A Singapore Icon Returns
Nathan Yong’s signature Breakstool has been relaunched at Gallery & Co., along with a new Breakchair version.
The Breakstool is recognised as one of Yong’s most significant works. Within six months of the Breakstool’s debut in the Singapore market in 2006, it was bought by French modern furniture company Ligne Roset, and helped propel Yong into the international design scene. Locally, the Breakstool also earned Yong the International Furniture Fair Award Singapore that same year, while more recently, it was included as a permanent display in DesignSingapore’s 50 Years of Singapore Design Exhibition at the National Design Centre.
With the release of the trademark in 2013, and the design’s 10th anniversary this year, Yong shares that the timing seemed right to revisit the Breakstool during the month of National Day.
“I feel it is only fitting to revisit the one piece that led to my career in the international market as a Singaporean designer and I am very grateful to be able to do my country proud through my work,” says Yong.
“The team at Gallery & Co. have always been avid supporters of the local design community, and being in a museum environment, I believe there’s no other space more appropriate to celebrate the relaunch of the Breakstool and the newly designed Breakchair. I think it is very appropriate to show visitors, be it locals or tourists, the local content,” he adds.
The Breakstool is moulded from a single sheet of plywood, and its design stems from the desire to create a stool with a comfortable curved surface that challenges the archetypal shape of stools, which is usually assembled with multiple flat elements. Given that plywood sheets cannot be bent in two directions through various techniques, Yong’s solution was to add slits on both sides of the stool. The result is an illusion that the stool is breaking apart, when in fact the outward splaying actually increases the stool’s stability.

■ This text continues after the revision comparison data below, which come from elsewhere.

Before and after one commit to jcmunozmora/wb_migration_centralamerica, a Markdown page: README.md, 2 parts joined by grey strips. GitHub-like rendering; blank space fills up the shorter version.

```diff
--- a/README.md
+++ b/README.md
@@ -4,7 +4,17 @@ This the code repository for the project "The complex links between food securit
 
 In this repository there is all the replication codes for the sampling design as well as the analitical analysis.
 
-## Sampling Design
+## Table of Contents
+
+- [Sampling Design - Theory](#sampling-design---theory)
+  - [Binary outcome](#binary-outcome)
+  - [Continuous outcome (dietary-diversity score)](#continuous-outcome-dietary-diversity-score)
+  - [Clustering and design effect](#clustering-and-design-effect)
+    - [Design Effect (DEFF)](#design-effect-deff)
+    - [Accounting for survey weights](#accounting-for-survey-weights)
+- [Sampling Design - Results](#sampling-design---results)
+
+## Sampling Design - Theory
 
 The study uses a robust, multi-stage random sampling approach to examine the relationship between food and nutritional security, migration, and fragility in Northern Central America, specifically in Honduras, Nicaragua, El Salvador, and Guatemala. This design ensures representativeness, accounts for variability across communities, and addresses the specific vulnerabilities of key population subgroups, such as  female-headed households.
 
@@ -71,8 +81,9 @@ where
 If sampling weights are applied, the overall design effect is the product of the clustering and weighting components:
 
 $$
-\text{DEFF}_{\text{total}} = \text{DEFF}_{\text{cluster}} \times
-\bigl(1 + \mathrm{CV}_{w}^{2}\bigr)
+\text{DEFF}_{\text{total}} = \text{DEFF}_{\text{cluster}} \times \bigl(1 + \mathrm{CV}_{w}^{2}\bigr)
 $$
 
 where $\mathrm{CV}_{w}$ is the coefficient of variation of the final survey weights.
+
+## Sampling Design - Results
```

The chair version serves as a “natural evolution” of the Breakstool, says Yong. “ I always love to design chairs. The idea was to use the same mould, and fit the back with a plywood press.”
“It’s actually a very simple solution – a very simple shape, and humorous. I think that is the beauty of it, that everybody understands and get it,” he says.